Disappointed, he went back to San Mateo where reports of his revolutionary talk had reached Venezuela ahead of him. So before he was thirty he was banished from his beloved country, his estate was taken from him, and he was left without money or friends. Somehow he managed to get passage on a small boat that took him to the little hot and sandy island of Curacao in the Caribbean Sea.

The island belonged to England at that time and English merchants provided him with food and a bed. Although Simón talked of a revolution against Spanish rule in Venezuela, they were surprised when he and his young cousin Ribas left the island and set sail for Colombia.

Arriving there, the two young men recruited an army of two hundred untrained men who had no uniforms except ragged civilian clothing. Their powder and bullet pouches were made of roughly sewn cowhide, and their worn-out muskets and bayonets were almost useless. Few of them had hats to cover their heads, and most of them had tattered leather sandals on their feet. But Simón was able to inspire and persuade them to follow him. After only a little training, this army captured a Spanish riverside fort in a surprise attack. There the men found ammunition, clothing, and food.

Simón was soon joined by other revolutionaries. Some battles were lost, but more were won. With odds almost beyond belief, Simón was able to rally his forces and add to them after every defeat. They followed him over the nearly insurmountable Andes Mountains, half frozen, hungry, and exhausted. Several women, wives of the soldiers, took part in this march across the mountains and one of them gave birth to a baby on the slopes of Mt. Pisba. At last they reached the plains of Venezuela where the small band of ragged revolutionaries fought a well-equipped army more than twice its size—and won!

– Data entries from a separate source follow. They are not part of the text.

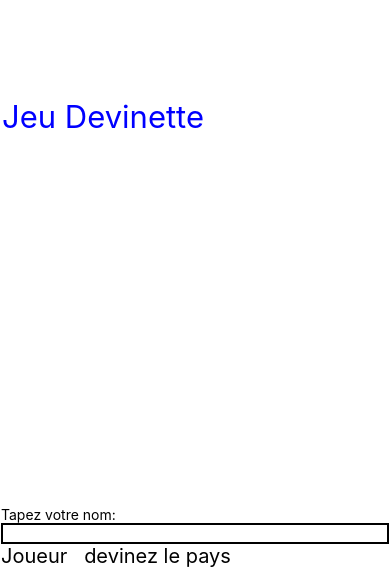
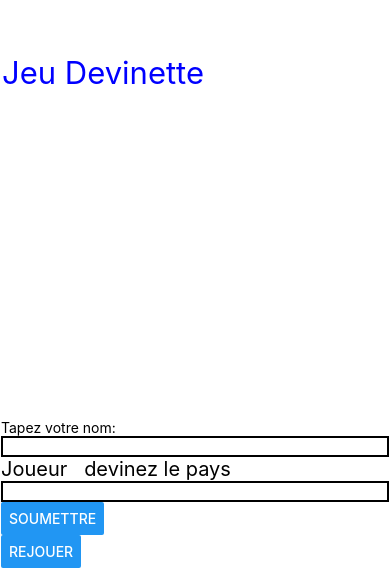
Before and after one commit to thebenoit/labo3, a React Native app: screen / in a window 390 px wide. Shown: the part 275-844 px from the top of the page. Built offline with nearby package versions, Linux system fonts and the light colour scheme.

Commit message:
ajout des bouttons soummetre et Rejouer

```diff
--- a/App.js
+++ b/App.js
@@ -24,8 +24,13 @@ export default function App() {
       <Text></Text>
       <Text></Text>
       <Text></Text>
+      <Text style={{fontSize:20,}}>Joueur {nom} devinez le pays </Text>
       <Text></Text>
-      <Text style={{fontSize:20}}>Joueur {nom} devinez le pays </Text>
+      <TextInput style={styles.input} value='' >
+
+      </TextInput>
+      <Button style={styles.Button} title='Soumettre'></Button>
+      <Button style={styles.Button} title='Rejouer'></Button>
 
 
       <StatusBar style="auto" />
@@ -49,5 +54,11 @@ const styles = StyleSheet.create({
     borderColor:'black',
     borderWidth: 2,
     width: '100%'
+  },
+  buton: {
+    width:'100%',
+    //paddingBottom: 15
+
+
   }
 });
```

Still poorly equipped and outnumbered, Bolívar then led his troops into other countries and also helped them to obtain their freedom.

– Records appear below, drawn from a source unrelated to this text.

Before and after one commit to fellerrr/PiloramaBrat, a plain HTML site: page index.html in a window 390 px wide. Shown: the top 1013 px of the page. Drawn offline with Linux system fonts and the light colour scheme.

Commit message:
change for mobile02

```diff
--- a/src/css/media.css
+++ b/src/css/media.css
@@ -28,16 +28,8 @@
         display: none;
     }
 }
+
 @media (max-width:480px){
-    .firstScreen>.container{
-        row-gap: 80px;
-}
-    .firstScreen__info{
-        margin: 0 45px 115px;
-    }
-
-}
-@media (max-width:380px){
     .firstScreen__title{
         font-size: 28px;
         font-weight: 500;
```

However, Simón Bolívar, who was so successful in encouraging, training, and leading armies under the most adverse conditions, was unable to unite the various governments of the countries as he wanted so much to do. Disillusioned by the politicians’ jealousies, littleness, and bickering, he once wrote, “It is a terrible truth that it costs more strength to maintain freedom than to endure the weight of tyranny.”

Another time he saluted all men who fight for freedom with these words:

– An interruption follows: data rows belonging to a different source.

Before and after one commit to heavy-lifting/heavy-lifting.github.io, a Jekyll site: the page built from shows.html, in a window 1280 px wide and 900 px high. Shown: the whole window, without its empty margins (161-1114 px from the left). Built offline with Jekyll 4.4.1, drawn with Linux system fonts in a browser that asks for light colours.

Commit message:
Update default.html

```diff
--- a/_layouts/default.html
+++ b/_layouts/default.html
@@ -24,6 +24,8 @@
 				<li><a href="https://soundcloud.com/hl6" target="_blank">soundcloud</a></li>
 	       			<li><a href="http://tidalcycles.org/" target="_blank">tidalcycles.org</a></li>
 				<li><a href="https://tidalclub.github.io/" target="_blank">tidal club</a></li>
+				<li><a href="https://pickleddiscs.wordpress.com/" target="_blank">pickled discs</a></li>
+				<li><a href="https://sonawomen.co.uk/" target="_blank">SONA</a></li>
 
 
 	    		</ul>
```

“I drink to the heroic endurance of the soldiers of both armies, to their loyalty, patience and courage. I drink to the men who, defying all terrors, take up the cause of liberty . … But perish all who desire bloodshed and who shed blood in an unjust cause.”

In November of 1830 Simón Bolívar, who had resigned from active government leadership, despaired of uniting South America and, hurt by the political intrigue of men in governments, became ill. Escaping a planned assassination against his life while in Bogota, Colombia, he fled to Santa Marta, the oldest permanent settlement in South America. Alone, misunderstood, and almost penniless he died there December 17, 1830. His farewell message to his countrymen urged them to continue fighting for freedom.

Statues of Simón Bolívar have been erected in the countries where he was once president, and the standard silver coin of Venezuela is named the bolivar after him—El Libertador, the liberator of South America!

Illustrated by Glen Edwards